Altered life trajectory

Numerous prospective and longitudinal studies reveal that teens who smoke marijuana grossly under achieve in life. One such longitudinal study (10 years) showed that teens who used marijuana at least twice per week are 5 times more likely to drop out of high school, 3 times more likely to be incarcerated or unemployed, earn significantly less money as adults, and have multiple failed significant relationships. Additionally, teens who smoke marijuana are 2.6 times more likely to become addicted to opioids.

Clearly the consequences of marijuana use, via legalization, has fallen most heavily on the very least of us, e.g., the unborn, infants, small children, and the poor, while making many politicians wealthy and elitist billionaires even more wealthy.

Stoned babies, brain damaged and psychotic teens, underachievement, incarceration, unemployment, depression, suicidality, infant death by neglect…Is it worth it?

Apparently so, as too many ignorant, apathetic users and greedy and powerful politicians and financiers are willing to trade the lives and the future of millions of children, so that marijuana users have the legal right to get stoned and impaired whenever they want, and without consequence. This must change, less we become a nation of underachieving, sick and unproductive people.

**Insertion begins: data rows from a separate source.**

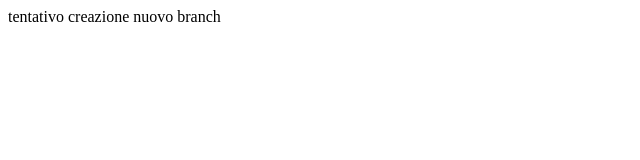
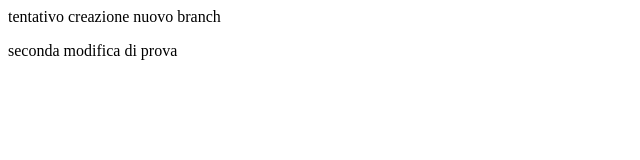
Before and after one commit to Dagon-n/eserciziocon_leonardo, a plain HTML site: page index.html in a window 1280 px wide. Shown: the whole page, without its empty margins (0-640 px from the left). Drawn offline with Linux system fonts and the light colour scheme.

Commit message:
seconda modifica

```diff
--- a/index.html
+++ b/index.html
@@ -9,6 +9,7 @@
 
     <p>tentativo creazione nuovo branch</p>
 
+    <p>seconda modifica di prova</p>
 
 </body>
 </html>
```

References Provided Upon Request

Dr. Drew Edwards is a Clinical Consultant for Lakeview Health in Florida and a behavioral medicine researcher, author, clinician, trainer and consultant. Formerly Dr Drew was Assistant Professor in the Department of Psychiatry and Health Behavior and at the Medical College of Georgia, as well as the director for the Department of Psychiatry. Previously, Dr. Edwards was the Associate Director of Psychiatry at the University of Florida, College of Medicine.

We took this article from The Sober World, published April 1, 2019. Other articles on pregnancy and breastfeeding are here.